PHOENIX — The MetArt Network, which earlier this month fingered 10 companies for stealing and streaming its content on 17 adult tube sites, has future litigation plans.

“More infringement suits,” said a spokesman affiliated with the company.

In fact, the network of erotic sites, which all offer nude and explicit sex through fine-art videography, is planning to target operators of 50 additional websites that are “blatantly stealing content,” the spokesman said.

Each of the adult tube sites hide behind the DMCA while profiting from the illegal videos that they host, he said.

“We’re taking a potentially groundbreaking approach to our litigation strategy,” he said. “These companies, which dilute the MetArt name by infringement, won’t be able to contend that it was their users who posted the content.

“The mathematics will prove them wrong in many of the cases,” he said, referring to one actual user who posted 27,000 movies in one month to one site. “That person’s either an employee of the site, an affiliate to the site, or the world’s biggest porn fan.”

The spokesman noted that one of the 50 sites next to be targeted for infringement is one of the most well-known of all adult sites.

The lawsuits targeting 17 adult tube sites in the past month were filed at federal courts in Phoenix and Seattle, with each claiming that the operators’ websites were streaming MetArt content without permission. 

The accused 17 websites included,,,,,,,,,,,,,,, and

Each of the site owners are accused of various copyright and trademark violations, as well as unfair competition.

MetArt hopes to recoup damages that can run into the millions of dollars in the 10 cases.

It is seeking $150,000 for each of its movies that have been infringed upon.

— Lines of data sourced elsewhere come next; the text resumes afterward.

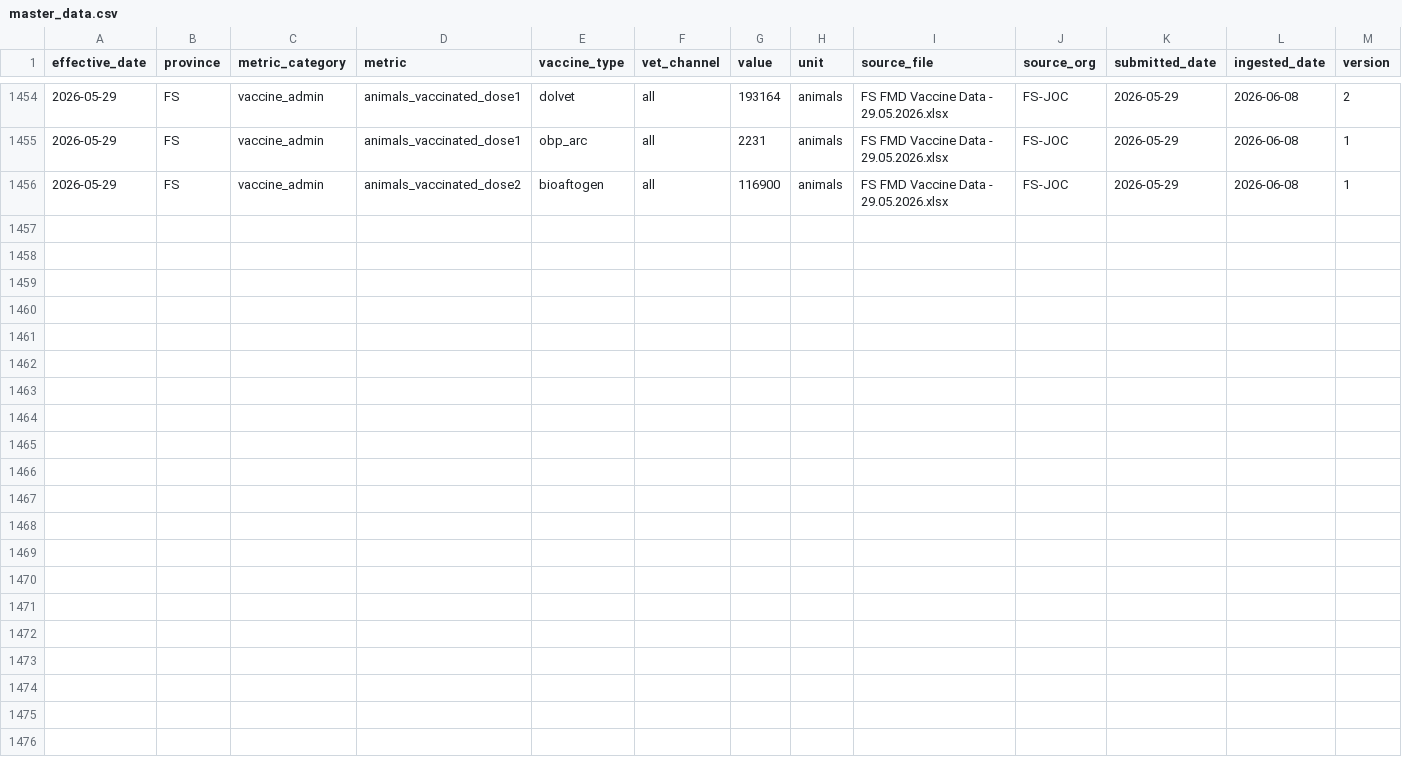
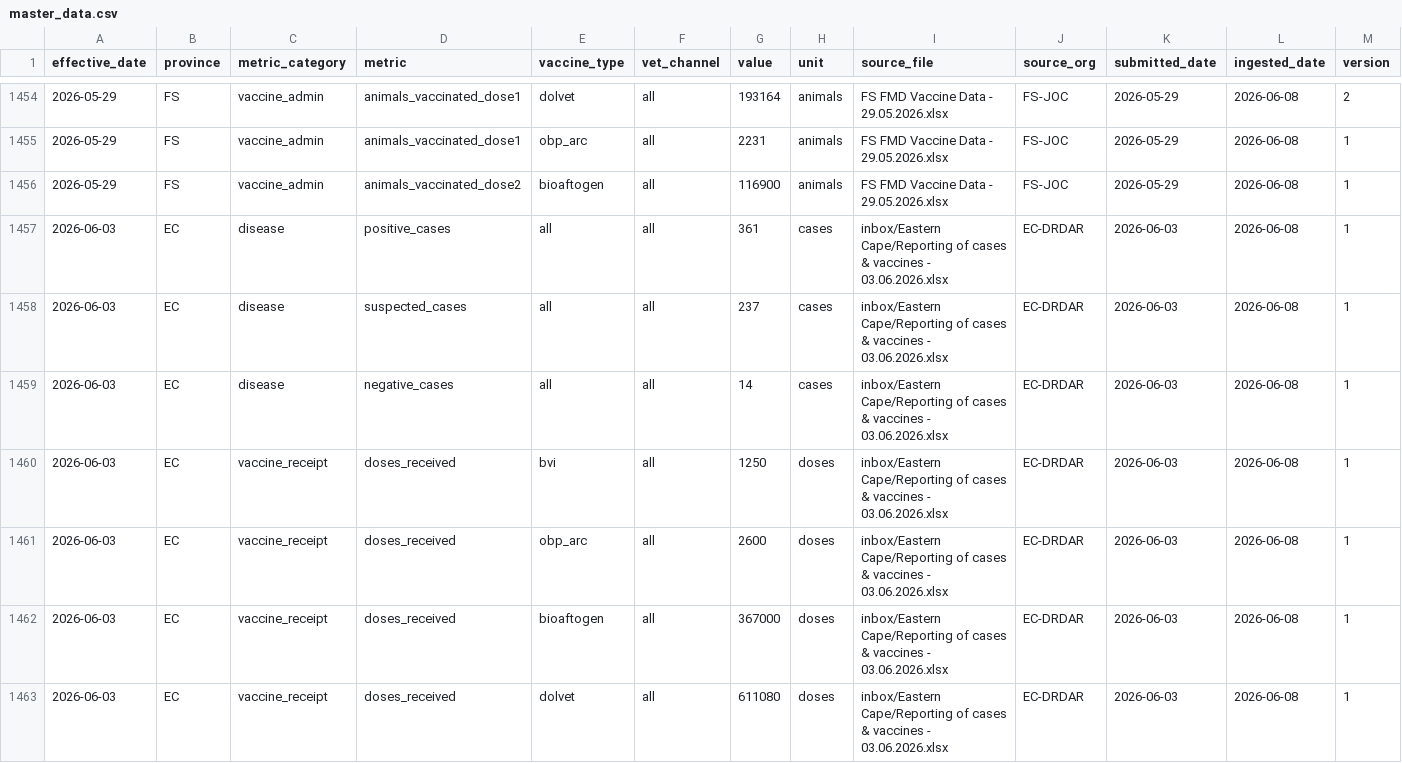
Before and after one commit to AgriSA1904/FMD-Dashboard, a CSV file: master_data.csv, drawn as a sheet; only a part is shown, gaps mark what is left out; rows hold the shown columns only; the diff covers the shown part only; the diff names each change by its address in the sheet, - before the commit and + after, or states it on an @@ line.

Commit message:
Session 31 -- EC 3 June JOC ingest; 1468 rows; dashboard visual restore
Ingested EC-DRDAR Reporting of cases & vaccines - 03.06.2026.xlsx (13 rows):
- positive_cases 361 (conflicts with AgriSA-NAT 566; both held; EC-DRDAR authoritative for confirmed)
- suspected_cases 237, negative_cases 14
- doses_received: BVI 1250, OBP 2600, Bio 367000, DV 611080, total 1000660 (gap 18730 flagged)
- doses_administered: BVI 1250, OBP 2177, Bio 367694, DV 461992, total 833113

Also: superseded EC artio_preva_other 1250 duplicate (21 May fill error).

```diff
--- a/master_data.csv
+++ b/master_data.csv
+row 1457: 2026-06-03 | EC | disease | positive_cases | all | all | 361 | cases | inbox/Eastern Cape/Reporting of cases & vaccines - 03.06.2026.xlsx | EC-DRDAR | 2026-06-03 | 2026-06-08 | 1
+row 1458: 2026-06-03 | EC | disease | suspected_cases | all | all | 237 | cases | inbox/Eastern Cape/Reporting of cases & vaccines - 03.06.2026.xlsx | EC-DRDAR | 2026-06-03 | 2026-06-08 | 1
+row 1459: 2026-06-03 | EC | disease | negative_cases | all | all | 14 | cases | inbox/Eastern Cape/Reporting of cases & vaccines - 03.06.2026.xlsx | EC-DRDAR | 2026-06-03 | 2026-06-08 | 1
+row 1460: 2026-06-03 | EC | vaccine_receipt | doses_received | bvi | all | 1250 | doses | inbox/Eastern Cape/Reporting of cases & vaccines - 03.06.2026.xlsx | EC-DRDAR | 2026-06-03 | 2026-06-08 | 1
+row 1461: 2026-06-03 | EC | vaccine_receipt | doses_received | obp_arc | all | 2600 | doses | inbox/Eastern Cape/Reporting of cases & vaccines - 03.06.2026.xlsx | EC-DRDAR | 2026-06-03 | 2026-06-08 | 1
+row 1462: 2026-06-03 | EC | vaccine_receipt | doses_received | bioaftogen | all | 367000 | doses | inbox/Eastern Cape/Reporting of cases & vaccines - 03.06.2026.xlsx | EC-DRDAR | 2026-06-03 | 2026-06-08 | 1
+row 1463: 2026-06-03 | EC | vaccine_receipt | doses_received | dolvet | all | 611080 | doses | inbox/Eastern Cape/Reporting of cases & vaccines - 03.06.2026.xlsx | EC-DRDAR | 2026-06-03 | 2026-06-08 | 1
```
Also changed, not shown: 6 added rows elsewhere in this file, 4 other files.
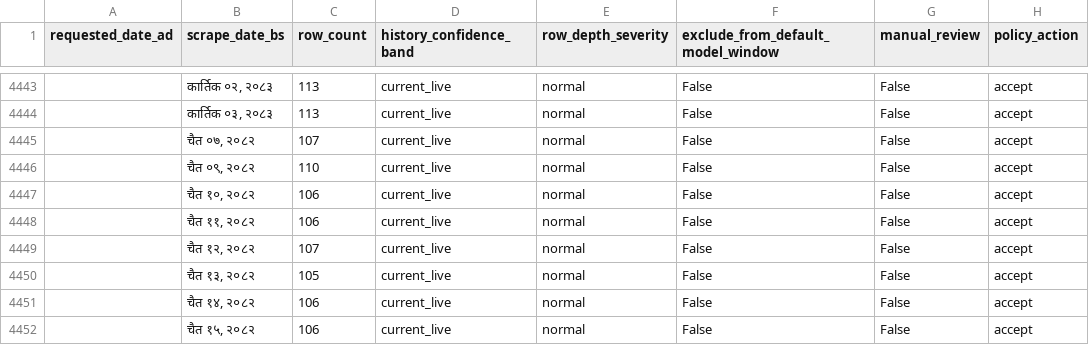
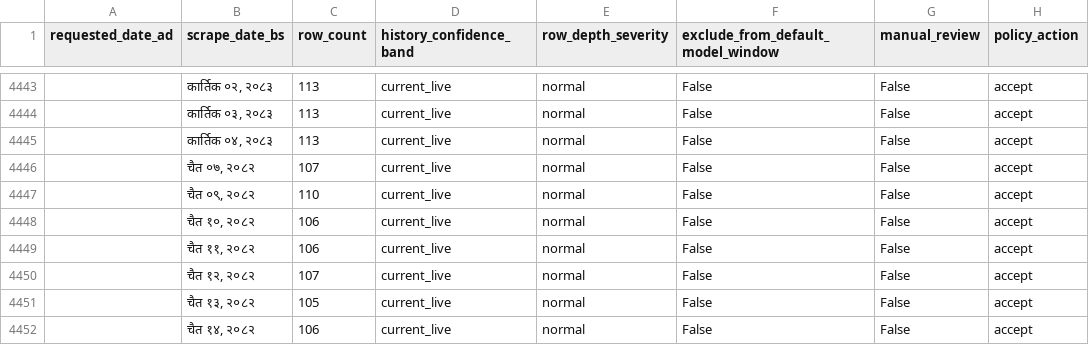
Before and after one commit to GaneshPokharel-tech/kalimati-saathi, a CSV file: data/processed/row_depth_policy_flags.csv, drawn as a sheet; only a part is shown, gaps mark what is left out; the shorter side is filled out with more unchanged rows; the diff names each change by its address in the sheet, - before the commit and + after, or states it on an @@ line.

```diff
--- a/data/processed/row_depth_policy_flags.csv
+++ b/data/processed/row_depth_policy_flags.csv
+row 4445:  | कार्तिक ०४, २०८३ | 113 | current_live | normal | False | False | accept
```
Also changed, not shown: data/processed/commodity_name_counts.csv, data/processed/commodity_normalization_fuzzy_pairs.csv, 9 other files.
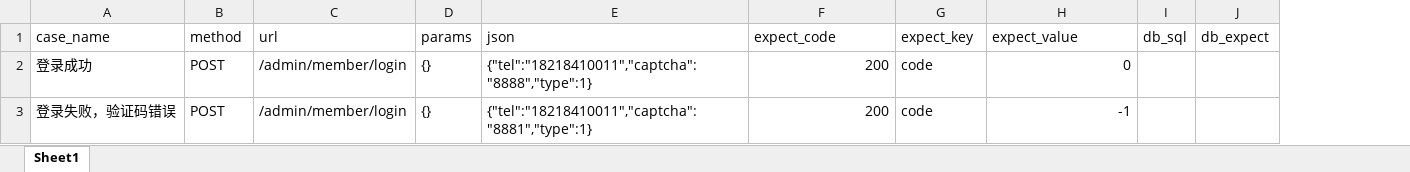
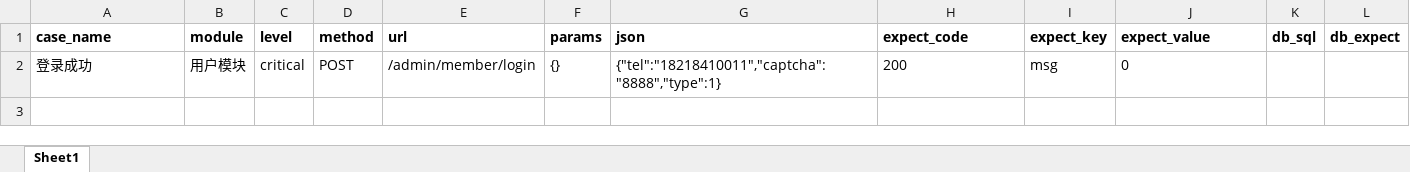
Before and after one commit to Andy-CCC/power, an Excel workbook: test_data/api_cases.xlsx, sheet Sheet1, drawn as a sheet; values as stored, in another font and other column widths than the file's, no borders; removed rows and columns are numbered as before the commit, all else as after; the diff names each change by its address in the sheet, - before the commit and + after, or states it on an @@ line.

```diff
--- a/test_data/api_cases.xlsx (sheet Sheet1)
+++ b/test_data/api_cases.xlsx (sheet Sheet1)
+column B (module), row 2: 用户模块
+column C (level), row 2: critical
-A1 bold: off
+A1 bold: on
-D1:L1 bold: off
+D1:L1 bold: on
-H2 alignment: right
+H2 alignment: left
-I2 (expect_key): code
+I2 (expect_key): msg
-J2 alignment: right
+J2 alignment: left
-row 3: 登录失败，验证码错误 | POST | /admin/member/login | {} | {"tel":"18218410011","captcha":"8881","type":1} | 200 | code | -1
```
Also changed, not shown: 33 other files.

Some of the movies allegedly infringed on include “Kamasutra,” “Spanglish,” “Wild Girl II,” and “Cybersex.”

MetArt, based in Cyprus, also is asking the court to transfer the sites’ domain names to stop future infringements.

So far, MetArt has served a number of subpoenas to obtain the identities of the operators.

In many infringement cases involving adult tube sites, plaintiffs have a difficult time ascertaining the identities because the operators sometimes hide behind private Whois registrations.

The spokesman said that one of the sites — — has been adversely affected by MetArt’s legal sword.

“It is no longer in operation, despite that it had a high Alexa rating — ranking No. 2,200,” he said. “But just because it no longer operates, it doesn’t mean we won’t be going after them for damages.”